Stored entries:
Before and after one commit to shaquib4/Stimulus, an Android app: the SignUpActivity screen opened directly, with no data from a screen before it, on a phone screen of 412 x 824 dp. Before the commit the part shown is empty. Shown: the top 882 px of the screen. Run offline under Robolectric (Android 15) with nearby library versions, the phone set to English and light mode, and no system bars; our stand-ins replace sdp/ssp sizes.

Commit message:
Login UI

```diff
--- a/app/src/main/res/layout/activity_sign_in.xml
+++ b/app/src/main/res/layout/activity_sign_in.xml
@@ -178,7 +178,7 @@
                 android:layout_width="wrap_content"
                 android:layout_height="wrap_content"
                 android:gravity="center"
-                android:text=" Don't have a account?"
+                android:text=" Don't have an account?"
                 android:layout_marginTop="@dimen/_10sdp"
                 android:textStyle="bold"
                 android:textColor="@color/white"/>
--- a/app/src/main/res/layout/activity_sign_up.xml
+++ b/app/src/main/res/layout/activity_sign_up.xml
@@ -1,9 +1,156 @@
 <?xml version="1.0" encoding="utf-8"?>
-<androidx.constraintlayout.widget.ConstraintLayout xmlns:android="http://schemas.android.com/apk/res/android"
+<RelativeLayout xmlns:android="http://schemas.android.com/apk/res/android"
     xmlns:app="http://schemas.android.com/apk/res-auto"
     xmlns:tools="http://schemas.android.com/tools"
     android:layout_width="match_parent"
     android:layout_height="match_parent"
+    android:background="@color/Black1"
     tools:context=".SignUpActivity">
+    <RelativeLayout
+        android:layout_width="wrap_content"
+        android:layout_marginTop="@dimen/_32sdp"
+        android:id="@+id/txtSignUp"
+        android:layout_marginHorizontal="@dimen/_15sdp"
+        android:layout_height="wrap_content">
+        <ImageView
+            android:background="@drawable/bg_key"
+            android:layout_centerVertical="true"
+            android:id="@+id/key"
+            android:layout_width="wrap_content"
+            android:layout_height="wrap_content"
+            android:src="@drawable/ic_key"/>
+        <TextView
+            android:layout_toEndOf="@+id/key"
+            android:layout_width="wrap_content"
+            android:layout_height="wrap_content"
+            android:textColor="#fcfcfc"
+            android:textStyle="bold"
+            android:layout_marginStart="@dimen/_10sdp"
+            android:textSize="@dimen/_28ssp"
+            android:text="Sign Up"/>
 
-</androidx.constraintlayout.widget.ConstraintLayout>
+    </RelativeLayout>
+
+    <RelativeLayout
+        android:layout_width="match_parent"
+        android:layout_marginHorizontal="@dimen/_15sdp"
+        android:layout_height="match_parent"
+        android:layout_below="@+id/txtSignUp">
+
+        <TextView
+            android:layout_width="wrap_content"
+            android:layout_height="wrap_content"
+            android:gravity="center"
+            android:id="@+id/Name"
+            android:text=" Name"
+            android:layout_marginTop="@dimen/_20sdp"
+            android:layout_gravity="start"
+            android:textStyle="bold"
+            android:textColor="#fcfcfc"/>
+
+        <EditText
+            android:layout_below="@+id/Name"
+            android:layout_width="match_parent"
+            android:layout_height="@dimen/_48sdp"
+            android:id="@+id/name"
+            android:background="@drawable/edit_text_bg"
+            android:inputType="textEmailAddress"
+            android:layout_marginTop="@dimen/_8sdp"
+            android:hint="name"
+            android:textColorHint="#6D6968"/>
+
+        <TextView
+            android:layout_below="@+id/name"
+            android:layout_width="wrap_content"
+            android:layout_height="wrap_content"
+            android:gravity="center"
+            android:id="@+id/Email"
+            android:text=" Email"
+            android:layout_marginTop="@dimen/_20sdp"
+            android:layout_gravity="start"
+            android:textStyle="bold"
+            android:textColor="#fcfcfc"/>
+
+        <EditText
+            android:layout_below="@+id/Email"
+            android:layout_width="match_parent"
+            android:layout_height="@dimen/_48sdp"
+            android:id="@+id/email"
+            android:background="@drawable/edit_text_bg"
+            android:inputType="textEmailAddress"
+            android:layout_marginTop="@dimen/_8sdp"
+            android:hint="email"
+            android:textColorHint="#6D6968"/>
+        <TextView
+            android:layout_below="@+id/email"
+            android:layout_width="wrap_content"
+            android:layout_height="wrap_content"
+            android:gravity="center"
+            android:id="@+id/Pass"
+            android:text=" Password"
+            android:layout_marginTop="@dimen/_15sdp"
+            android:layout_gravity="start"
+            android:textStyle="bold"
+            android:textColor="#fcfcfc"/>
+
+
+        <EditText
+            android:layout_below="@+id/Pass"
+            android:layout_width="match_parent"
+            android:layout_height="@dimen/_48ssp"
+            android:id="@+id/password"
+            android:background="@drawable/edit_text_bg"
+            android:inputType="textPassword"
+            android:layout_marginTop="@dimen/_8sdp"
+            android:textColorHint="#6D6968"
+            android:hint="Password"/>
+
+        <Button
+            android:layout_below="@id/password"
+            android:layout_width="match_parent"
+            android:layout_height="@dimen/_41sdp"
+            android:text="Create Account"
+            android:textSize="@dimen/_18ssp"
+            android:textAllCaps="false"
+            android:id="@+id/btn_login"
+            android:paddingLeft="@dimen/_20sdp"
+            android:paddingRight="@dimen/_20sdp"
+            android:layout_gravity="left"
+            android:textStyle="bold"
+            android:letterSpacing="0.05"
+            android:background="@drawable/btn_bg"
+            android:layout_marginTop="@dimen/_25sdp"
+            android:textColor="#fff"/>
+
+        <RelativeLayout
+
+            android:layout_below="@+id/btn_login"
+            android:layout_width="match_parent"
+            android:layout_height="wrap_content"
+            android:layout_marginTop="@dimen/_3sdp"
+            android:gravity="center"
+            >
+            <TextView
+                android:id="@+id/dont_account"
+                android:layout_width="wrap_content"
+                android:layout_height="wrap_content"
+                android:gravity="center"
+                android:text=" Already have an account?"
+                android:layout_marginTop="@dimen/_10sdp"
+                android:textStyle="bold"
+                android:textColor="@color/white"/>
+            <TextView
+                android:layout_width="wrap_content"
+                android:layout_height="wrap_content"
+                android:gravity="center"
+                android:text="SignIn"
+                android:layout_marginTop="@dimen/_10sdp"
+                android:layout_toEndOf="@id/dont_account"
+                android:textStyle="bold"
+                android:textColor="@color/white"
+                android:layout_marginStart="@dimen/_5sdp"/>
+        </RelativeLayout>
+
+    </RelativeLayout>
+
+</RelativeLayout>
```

Problem requirements: The lines above need to be restated word for word, all of them.

Response area:
Before and after one commit to shaquib4/Stimulus, an Android app: the SignUpActivity screen opened directly, with no data from a screen before it, on a phone screen of 412 x 824 dp. Before the commit the part shown is empty. Shown: the top 882 px of the screen. Run offline under Robolectric (Android 15) with nearby library versions, the phone set to English and light mode, and no system bars; our stand-ins replace sdp/ssp sizes.

Commit message:
Login UI

```diff
--- a/app/src/main/res/layout/activity_sign_in.xml
+++ b/app/src/main/res/layout/activity_sign_in.xml
@@ -178,7 +178,7 @@
                 android:layout_width="wrap_content"
                 android:layout_height="wrap_content"
                 android:gravity="center"
-                android:text=" Don't have a account?"
+                android:text=" Don't have an account?"
                 android:layout_marginTop="@dimen/_10sdp"
                 android:textStyle="bold"
                 android:textColor="@color/white"/>
--- a/app/src/main/res/layout/activity_sign_up.xml
+++ b/app/src/main/res/layout/activity_sign_up.xml
@@ -1,9 +1,156 @@
 <?xml version="1.0" encoding="utf-8"?>
-<androidx.constraintlayout.widget.ConstraintLayout xmlns:android="http://schemas.android.com/apk/res/android"
+<RelativeLayout xmlns:android="http://schemas.android.com/apk/res/android"
     xmlns:app="http://schemas.android.com/apk/res-auto"
     xmlns:tools="http://schemas.android.com/tools"
     android:layout_width="match_parent"
     android:layout_height="match_parent"
+    android:background="@color/Black1"
     tools:context=".SignUpActivity">
+    <RelativeLayout
+        android:layout_width="wrap_content"
+        android:layout_marginTop="@dimen/_32sdp"
+        android:id="@+id/txtSignUp"
+        android:layout_marginHorizontal="@dimen/_15sdp"
+        android:layout_height="wrap_content">
+        <ImageView
+            android:background="@drawable/bg_key"
+            android:layout_centerVertical="true"
+            android:id="@+id/key"
+            android:layout_width="wrap_content"
+            android:layout_height="wrap_content"
+            android:src="@drawable/ic_key"/>
+        <TextView
+            android:layout_toEndOf="@+id/key"
+            android:layout_width="wrap_content"
+            android:layout_height="wrap_content"
+            android:textColor="#fcfcfc"
+            android:textStyle="bold"
+            android:layout_marginStart="@dimen/_10sdp"
+            android:textSize="@dimen/_28ssp"
+            android:text="Sign Up"/>
 
-</androidx.constraintlayout.widget.ConstraintLayout>
+    </RelativeLayout>
+
+    <RelativeLayout
+        android:layout_width="match_parent"
+        android:layout_marginHorizontal="@dimen/_15sdp"
+        android:layout_height="match_parent"
+        android:layout_below="@+id/txtSignUp">
+
+        <TextView
+            android:layout_width="wrap_content"
+            android:layout_height="wrap_content"
+            android:gravity="center"
+            android:id="@+id/Name"
+            android:text=" Name"
+            android:layout_marginTop="@dimen/_20sdp"
+            android:layout_gravity="start"
+            android:textStyle="bold"
+            android:textColor="#fcfcfc"/>
+
+        <EditText
+            android:layout_below="@+id/Name"
+            android:layout_width="match_parent"
+            android:layout_height="@dimen/_48sdp"
+            android:id="@+id/name"
+            android:background="@drawable/edit_text_bg"
+            android:inputType="textEmailAddress"
+            android:layout_marginTop="@dimen/_8sdp"
+            android:hint="name"
+            android:textColorHint="#6D6968"/>
+
+        <TextView
+            android:layout_below="@+id/name"
+            android:layout_width="wrap_content"
+            android:layout_height="wrap_content"
+            android:gravity="center"
+            android:id="@+id/Email"
+            android:text=" Email"
+            android:layout_marginTop="@dimen/_20sdp"
+            android:layout_gravity="start"
+            android:textStyle="bold"
+            android:textColor="#fcfcfc"/>
+
+        <EditText
+            android:layout_below="@+id/Email"
+            android:layout_width="match_parent"
+            android:layout_height="@dimen/_48sdp"
+            android:id="@+id/email"
+            android:background="@drawable/edit_text_bg"
+            android:inputType="textEmailAddress"
+            android:layout_marginTop="@dimen/_8sdp"
+            android:hint="email"
+            android:textColorHint="#6D6968"/>
+        <TextView
+            android:layout_below="@+id/email"
+            android:layout_width="wrap_content"
+            android:layout_height="wrap_content"
+            android:gravity="center"
+            android:id="@+id/Pass"
+            android:text=" Password"
+            android:layout_marginTop="@dimen/_15sdp"
+            android:layout_gravity="start"
+            android:textStyle="bold"
+            android:textColor="#fcfcfc"/>
+
+
+        <EditText
+            android:layout_below="@+id/Pass"
+            android:layout_width="match_parent"
+            android:layout_height="@dimen/_48ssp"
+            android:id="@+id/password"
+            android:background="@drawable/edit_text_bg"
+            android:inputType="textPassword"
+            android:layout_marginTop="@dimen/_8sdp"
+            android:textColorHint="#6D6968"
+            android:hint="Password"/>
+
+        <Button
+            android:layout_below="@id/password"
+            android:layout_width="match_parent"
+            android:layout_height="@dimen/_41sdp"
+            android:text="Create Account"
+            android:textSize="@dimen/_18ssp"
+            android:textAllCaps="false"
+            android:id="@+id/btn_login"
+            android:paddingLeft="@dimen/_20sdp"
+            android:paddingRight="@dimen/_20sdp"
+            android:layout_gravity="left"
+            android:textStyle="bold"
+            android:letterSpacing="0.05"
+            android:background="@drawable/btn_bg"
+            android:layout_marginTop="@dimen/_25sdp"
+            android:textColor="#fff"/>
+
+        <RelativeLayout
+
+            android:layout_below="@+id/btn_login"
+            android:layout_width="match_parent"
+            android:layout_height="wrap_content"
+            android:layout_marginTop="@dimen/_3sdp"
+            android:gravity="center"
+            >
+            <TextView
+                android:id="@+id/dont_account"
+                android:layout_width="wrap_content"
+                android:layout_height="wrap_content"
+                android:gravity="center"
+                android:text=" Already have an account?"
+                android:layout_marginTop="@dimen/_10sdp"
+                android:textStyle="bold"
+                android:textColor="@color/white"/>
+            <TextView
+                android:layout_width="wrap_content"
+                android:layout_height="wrap_content"
+                android:gravity="center"
+                android:text="SignIn"
+                android:layout_marginTop="@dimen/_10sdp"
+                android:layout_toEndOf="@id/dont_account"
+                android:textStyle="bold"
+                android:textColor="@color/white"
+                android:layout_marginStart="@dimen/_5sdp"/>
+        </RelativeLayout>
+
+    </RelativeLayout>
+
+</RelativeLayout>
```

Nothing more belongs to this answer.